[Revision tracking records]
○ ○ ○ ○ ○

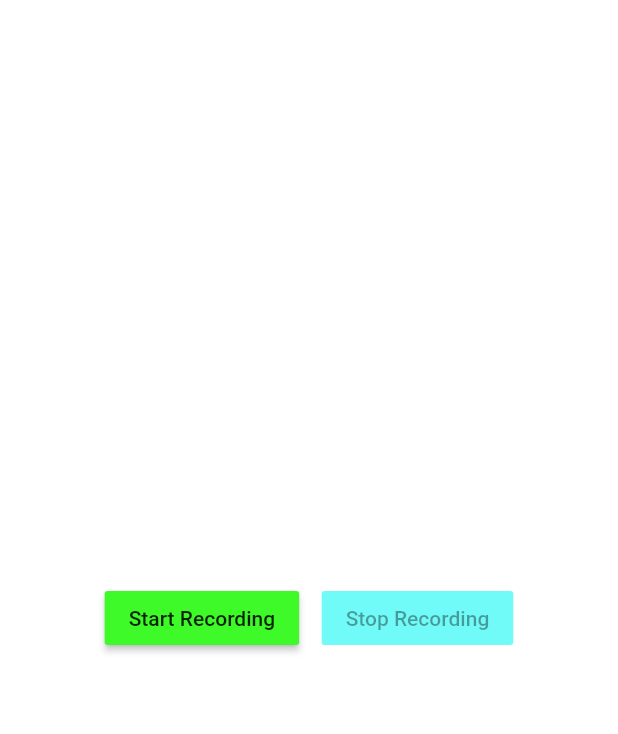
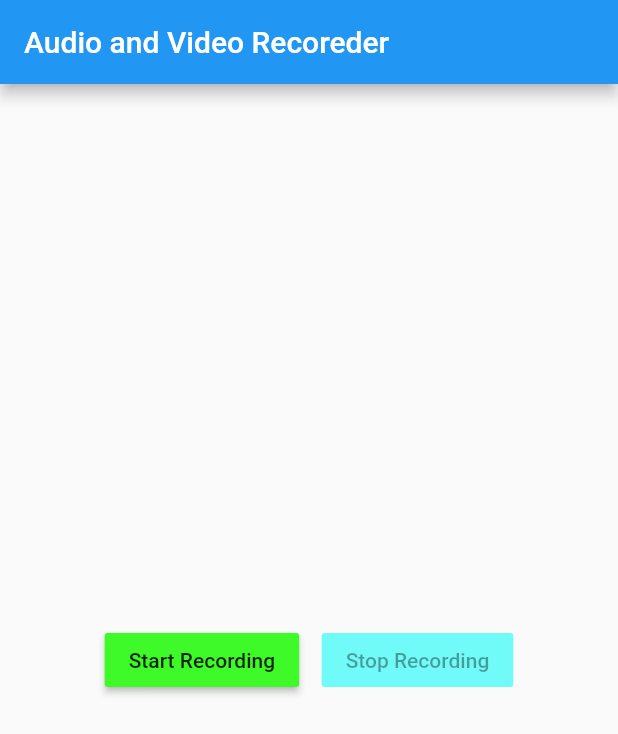
Before and after one commit to bssughosh/recorder, a Flutter app: the screen it shows after launch, on a phone screen of 412 x 824 dp. Shown: the top 734 px of the screen. Run offline on Flutter 3.47's test engine with Material 2 defaults, Android fonts, the phone set to English and light mode, and no system bars; our stand-ins replace firebase_core; missing offline and left inert: dart:html, dart:js; accounts and stored records are empty.

Commit message:
Added Some Documentation

```diff
--- a/lib/pages/page2.dart
+++ b/lib/pages/page2.dart
@@ -2,6 +2,7 @@ import 'package:flutter/material.dart';
 
 import 'package:recorder/pages/recording_page.dart';
 
+/// Loads the Stateful Widget for the page
 class Page2 extends StatelessWidget {
   @override
   Widget build(BuildContext context) {
--- a/lib/pages/recording_page.dart
+++ b/lib/pages/recording_page.dart
@@ -3,6 +3,7 @@ import 'dart:js' as js;
 
 import 'package:recorder/widgets/normal_button.dart';
 
+/// The Stateful Widget for the recoding page
 class RecordingPage extends StatefulWidget {
   @override
   _RecordingPageState createState() => _RecordingPageState();
@@ -13,7 +14,11 @@ class _RecordingPageState extends State<RecordingPage> {
   bool stopActive = true;
   @override
   Widget build(BuildContext context) {
-    return Center(
+    return Scaffold(
+      appBar: AppBar(
+        title: Text('Audio and Video Recoreder'),
+      ),
+      body: Center(
         child: Row(
           mainAxisAlignment: MainAxisAlignment.center,
           children: [
@@ -31,6 +36,7 @@ class _RecordingPageState extends State<RecordingPage> {
               isActive: stopActive,
             ),
           ],
+        ),
       ),
     );
   }
--- a/lib/widgets/normal_button.dart
+++ b/lib/widgets/normal_button.dart
@@ -1,5 +1,6 @@
 import 'package:flutter/material.dart';
 
+/// Button Widget which can be reused multiple times in the application
 class NormalButton extends StatelessWidget {
   final String name;
   final Function onPress;
```
Also changed, not shown: lib/main.dart (+4 -3 lines). Lines whose indentation alone changed are shown as unchanged.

○ ○ ○ ○ ○

* WHAT TO DO *
Please give the data again in full, exactly as written, but without any images.

* WRITTEN REPLY *
Before and after one commit to bssughosh/recorder, a Flutter app: the screen it shows after launch, on a phone screen of 412 x 824 dp. Shown: the top 734 px of the screen. Run offline on Flutter 3.47's test engine with Material 2 defaults, Android fonts, the phone set to English and light mode, and no system bars; our stand-ins replace firebase_core; missing offline and left inert: dart:html, dart:js; accounts and stored records are empty.

Commit message:
Added Some Documentation

```diff
--- a/lib/pages/page2.dart
+++ b/lib/pages/page2.dart
@@ -2,6 +2,7 @@ import 'package:flutter/material.dart';
 
 import 'package:recorder/pages/recording_page.dart';
 
+/// Loads the Stateful Widget for the page
 class Page2 extends StatelessWidget {
   @override
   Widget build(BuildContext context) {
--- a/lib/pages/recording_page.dart
+++ b/lib/pages/recording_page.dart
@@ -3,6 +3,7 @@ import 'dart:js' as js;
 
 import 'package:recorder/widgets/normal_button.dart';
 
+/// The Stateful Widget for the recoding page
 class RecordingPage extends StatefulWidget {
   @override
   _RecordingPageState createState() => _RecordingPageState();
@@ -13,7 +14,11 @@ class _RecordingPageState extends State<RecordingPage> {
   bool stopActive = true;
   @override
   Widget build(BuildContext context) {
-    return Center(
+    return Scaffold(
+      appBar: AppBar(
+        title: Text('Audio and Video Recoreder'),
+      ),
+      body: Center(
         child: Row(
           mainAxisAlignment: MainAxisAlignment.center,
           children: [
@@ -31,6 +36,7 @@ class _RecordingPageState extends State<RecordingPage> {
               isActive: stopActive,
             ),
           ],
+        ),
       ),
     );
   }
--- a/lib/widgets/normal_button.dart
+++ b/lib/widgets/normal_button.dart
@@ -1,5 +1,6 @@
 import 'package:flutter/material.dart';
 
+/// Button Widget which can be reused multiple times in the application
 class NormalButton extends StatelessWidget {
   final String name;
   final Function onPress;
```
Also changed, not shown: lib/main.dart (+4 -3 lines). Lines whose indentation alone changed are shown as unchanged.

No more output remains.